Aim of the exercise
The answer must be an exact copy of all the data below.

Dataset entries
────────────────────────────────────────

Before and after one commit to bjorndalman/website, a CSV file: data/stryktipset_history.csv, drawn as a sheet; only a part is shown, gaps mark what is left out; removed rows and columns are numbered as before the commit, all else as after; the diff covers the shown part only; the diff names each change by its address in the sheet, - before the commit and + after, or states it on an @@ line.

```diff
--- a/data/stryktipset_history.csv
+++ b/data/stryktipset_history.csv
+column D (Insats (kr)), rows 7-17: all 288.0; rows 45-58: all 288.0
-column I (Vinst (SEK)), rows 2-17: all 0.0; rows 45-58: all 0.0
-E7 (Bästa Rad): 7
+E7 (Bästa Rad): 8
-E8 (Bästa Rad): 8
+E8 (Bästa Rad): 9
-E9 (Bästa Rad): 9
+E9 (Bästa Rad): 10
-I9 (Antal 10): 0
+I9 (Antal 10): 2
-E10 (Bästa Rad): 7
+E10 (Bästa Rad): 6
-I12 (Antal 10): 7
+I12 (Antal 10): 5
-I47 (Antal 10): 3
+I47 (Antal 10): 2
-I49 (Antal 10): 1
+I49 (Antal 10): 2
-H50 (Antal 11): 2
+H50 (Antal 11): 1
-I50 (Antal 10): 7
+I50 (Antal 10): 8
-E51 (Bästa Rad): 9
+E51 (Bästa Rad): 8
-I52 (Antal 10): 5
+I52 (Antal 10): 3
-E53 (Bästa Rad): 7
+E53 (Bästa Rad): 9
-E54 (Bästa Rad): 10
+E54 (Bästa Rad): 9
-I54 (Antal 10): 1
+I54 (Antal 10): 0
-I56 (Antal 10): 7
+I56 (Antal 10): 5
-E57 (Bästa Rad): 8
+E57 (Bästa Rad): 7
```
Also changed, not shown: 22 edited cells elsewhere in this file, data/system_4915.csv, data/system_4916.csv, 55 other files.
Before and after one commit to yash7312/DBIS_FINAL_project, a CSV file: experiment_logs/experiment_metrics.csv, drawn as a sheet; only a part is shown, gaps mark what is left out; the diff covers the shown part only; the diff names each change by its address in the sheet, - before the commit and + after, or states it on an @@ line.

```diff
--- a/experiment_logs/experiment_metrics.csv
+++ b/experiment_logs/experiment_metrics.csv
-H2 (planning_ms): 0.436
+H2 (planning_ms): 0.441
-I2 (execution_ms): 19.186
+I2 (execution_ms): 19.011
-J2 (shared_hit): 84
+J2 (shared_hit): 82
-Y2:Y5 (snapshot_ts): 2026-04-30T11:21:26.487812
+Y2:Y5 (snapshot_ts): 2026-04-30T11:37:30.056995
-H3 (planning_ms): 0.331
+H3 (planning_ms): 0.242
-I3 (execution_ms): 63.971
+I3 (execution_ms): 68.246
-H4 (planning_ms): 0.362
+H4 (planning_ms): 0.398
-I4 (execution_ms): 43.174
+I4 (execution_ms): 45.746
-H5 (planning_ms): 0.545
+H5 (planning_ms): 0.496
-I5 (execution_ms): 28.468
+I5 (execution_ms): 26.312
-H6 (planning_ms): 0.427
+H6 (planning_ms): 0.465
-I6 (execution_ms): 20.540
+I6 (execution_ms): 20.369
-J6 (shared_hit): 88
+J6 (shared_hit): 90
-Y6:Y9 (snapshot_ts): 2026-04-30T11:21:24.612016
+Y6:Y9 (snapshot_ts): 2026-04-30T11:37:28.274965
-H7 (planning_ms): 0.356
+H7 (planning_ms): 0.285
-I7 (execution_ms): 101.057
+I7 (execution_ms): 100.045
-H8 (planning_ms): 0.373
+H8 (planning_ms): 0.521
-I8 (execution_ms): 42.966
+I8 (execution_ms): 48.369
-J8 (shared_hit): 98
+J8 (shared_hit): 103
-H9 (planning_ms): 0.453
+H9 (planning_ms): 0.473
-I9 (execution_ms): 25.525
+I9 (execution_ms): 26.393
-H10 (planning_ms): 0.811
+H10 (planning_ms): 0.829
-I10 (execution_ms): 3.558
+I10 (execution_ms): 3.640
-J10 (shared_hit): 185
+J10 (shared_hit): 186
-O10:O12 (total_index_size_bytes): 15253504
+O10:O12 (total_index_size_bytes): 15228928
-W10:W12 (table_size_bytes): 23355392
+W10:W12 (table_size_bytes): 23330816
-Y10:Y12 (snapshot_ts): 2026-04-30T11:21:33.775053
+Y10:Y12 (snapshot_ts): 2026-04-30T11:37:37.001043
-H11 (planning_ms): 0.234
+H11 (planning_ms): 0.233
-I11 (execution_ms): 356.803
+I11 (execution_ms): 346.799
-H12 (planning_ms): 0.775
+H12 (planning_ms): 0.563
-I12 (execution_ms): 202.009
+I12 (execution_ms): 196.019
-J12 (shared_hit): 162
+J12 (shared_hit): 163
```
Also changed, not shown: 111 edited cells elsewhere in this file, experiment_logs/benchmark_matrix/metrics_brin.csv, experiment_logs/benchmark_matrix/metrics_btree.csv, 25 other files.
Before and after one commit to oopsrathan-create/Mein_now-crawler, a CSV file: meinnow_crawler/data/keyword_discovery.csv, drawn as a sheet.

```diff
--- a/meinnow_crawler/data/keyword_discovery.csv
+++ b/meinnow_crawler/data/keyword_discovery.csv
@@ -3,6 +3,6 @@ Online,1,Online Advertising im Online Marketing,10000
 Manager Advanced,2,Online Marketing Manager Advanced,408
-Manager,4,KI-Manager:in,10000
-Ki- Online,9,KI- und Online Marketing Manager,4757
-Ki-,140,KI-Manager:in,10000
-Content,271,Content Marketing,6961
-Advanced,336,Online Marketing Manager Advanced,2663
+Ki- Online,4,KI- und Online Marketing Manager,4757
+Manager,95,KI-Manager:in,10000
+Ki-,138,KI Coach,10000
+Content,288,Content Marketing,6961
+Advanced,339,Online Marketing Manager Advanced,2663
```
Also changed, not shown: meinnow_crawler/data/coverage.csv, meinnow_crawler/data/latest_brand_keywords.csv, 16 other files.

────────────────────────────────────────

Exercise result
Before and after one commit to bjorndalman/website, a CSV file: data/stryktipset_history.csv, drawn as a sheet; only a part is shown, gaps mark what is left out; removed rows and columns are numbered as before the commit, all else as after; the diff covers the shown part only; the diff names each change by its address in the sheet, - before the commit and + after, or states it on an @@ line.

```diff
--- a/data/stryktipset_history.csv
+++ b/data/stryktipset_history.csv
+column D (Insats (kr)), rows 7-17: all 288.0; rows 45-58: all 288.0
-column I (Vinst (SEK)), rows 2-17: all 0.0; rows 45-58: all 0.0
-E7 (Bästa Rad): 7
+E7 (Bästa Rad): 8
-E8 (Bästa Rad): 8
+E8 (Bästa Rad): 9
-E9 (Bästa Rad): 9
+E9 (Bästa Rad): 10
-I9 (Antal 10): 0
+I9 (Antal 10): 2
-E10 (Bästa Rad): 7
+E10 (Bästa Rad): 6
-I12 (Antal 10): 7
+I12 (Antal 10): 5
-I47 (Antal 10): 3
+I47 (Antal 10): 2
-I49 (Antal 10): 1
+I49 (Antal 10): 2
-H50 (Antal 11): 2
+H50 (Antal 11): 1
-I50 (Antal 10): 7
+I50 (Antal 10): 8
-E51 (Bästa Rad): 9
+E51 (Bästa Rad): 8
-I52 (Antal 10): 5
+I52 (Antal 10): 3
-E53 (Bästa Rad): 7
+E53 (Bästa Rad): 9
-E54 (Bästa Rad): 10
+E54 (Bästa Rad): 9
-I54 (Antal 10): 1
+I54 (Antal 10): 0
-I56 (Antal 10): 7
+I56 (Antal 10): 5
-E57 (Bästa Rad): 8
+E57 (Bästa Rad): 7
```
Also changed, not shown: 22 edited cells elsewhere in this file, data/system_4915.csv, data/system_4916.csv, 55 other files.
Before and after one commit to yash7312/DBIS_FINAL_project, a CSV file: experiment_logs/experiment_metrics.csv, drawn as a sheet; only a part is shown, gaps mark what is left out; the diff covers the shown part only; the diff names each change by its address in the sheet, - before the commit and + after, or states it on an @@ line.

```diff
--- a/experiment_logs/experiment_metrics.csv
+++ b/experiment_logs/experiment_metrics.csv
-H2 (planning_ms): 0.436
+H2 (planning_ms): 0.441
-I2 (execution_ms): 19.186
+I2 (execution_ms): 19.011
-J2 (shared_hit): 84
+J2 (shared_hit): 82
-Y2:Y5 (snapshot_ts): 2026-04-30T11:21:26.487812
+Y2:Y5 (snapshot_ts): 2026-04-30T11:37:30.056995
-H3 (planning_ms): 0.331
+H3 (planning_ms): 0.242
-I3 (execution_ms): 63.971
+I3 (execution_ms): 68.246
-H4 (planning_ms): 0.362
+H4 (planning_ms): 0.398
-I4 (execution_ms): 43.174
+I4 (execution_ms): 45.746
-H5 (planning_ms): 0.545
+H5 (planning_ms): 0.496
-I5 (execution_ms): 28.468
+I5 (execution_ms): 26.312
-H6 (planning_ms): 0.427
+H6 (planning_ms): 0.465
-I6 (execution_ms): 20.540
+I6 (execution_ms): 20.369
-J6 (shared_hit): 88
+J6 (shared_hit): 90
-Y6:Y9 (snapshot_ts): 2026-04-30T11:21:24.612016
+Y6:Y9 (snapshot_ts): 2026-04-30T11:37:28.274965
-H7 (planning_ms): 0.356
+H7 (planning_ms): 0.285
-I7 (execution_ms): 101.057
+I7 (execution_ms): 100.045
-H8 (planning_ms): 0.373
+H8 (planning_ms): 0.521
-I8 (execution_ms): 42.966
+I8 (execution_ms): 48.369
-J8 (shared_hit): 98
+J8 (shared_hit): 103
-H9 (planning_ms): 0.453
+H9 (planning_ms): 0.473
-I9 (execution_ms): 25.525
+I9 (execution_ms): 26.393
-H10 (planning_ms): 0.811
+H10 (planning_ms): 0.829
-I10 (execution_ms): 3.558
+I10 (execution_ms): 3.640
-J10 (shared_hit): 185
+J10 (shared_hit): 186
-O10:O12 (total_index_size_bytes): 15253504
+O10:O12 (total_index_size_bytes): 15228928
-W10:W12 (table_size_bytes): 23355392
+W10:W12 (table_size_bytes): 23330816
-Y10:Y12 (snapshot_ts): 2026-04-30T11:21:33.775053
+Y10:Y12 (snapshot_ts): 2026-04-30T11:37:37.001043
-H11 (planning_ms): 0.234
+H11 (planning_ms): 0.233
-I11 (execution_ms): 356.803
+I11 (execution_ms): 346.799
-H12 (planning_ms): 0.775
+H12 (planning_ms): 0.563
-I12 (execution_ms): 202.009
+I12 (execution_ms): 196.019
-J12 (shared_hit): 162
+J12 (shared_hit): 163
```
Also changed, not shown: 111 edited cells elsewhere in this file, experiment_logs/benchmark_matrix/metrics_brin.csv, experiment_logs/benchmark_matrix/metrics_btree.csv, 25 other files.
Before and after one commit to oopsrathan-create/Mein_now-crawler, a CSV file: meinnow_crawler/data/keyword_discovery.csv, drawn as a sheet.

```diff
--- a/meinnow_crawler/data/keyword_discovery.csv
+++ b/meinnow_crawler/data/keyword_discovery.csv
@@ -3,6 +3,6 @@ Online,1,Online Advertising im Online Marketing,10000
 Manager Advanced,2,Online Marketing Manager Advanced,408
-Manager,4,KI-Manager:in,10000
-Ki- Online,9,KI- und Online Marketing Manager,4757
-Ki-,140,KI-Manager:in,10000
-Content,271,Content Marketing,6961
-Advanced,336,Online Marketing Manager Advanced,2663
+Ki- Online,4,KI- und Online Marketing Manager,4757
+Manager,95,KI-Manager:in,10000
+Ki-,138,KI Coach,10000
+Content,288,Content Marketing,6961
+Advanced,339,Online Marketing Manager Advanced,2663
```
Also changed, not shown: meinnow_crawler/data/coverage.csv, meinnow_crawler/data/latest_brand_keywords.csv, 16 other files.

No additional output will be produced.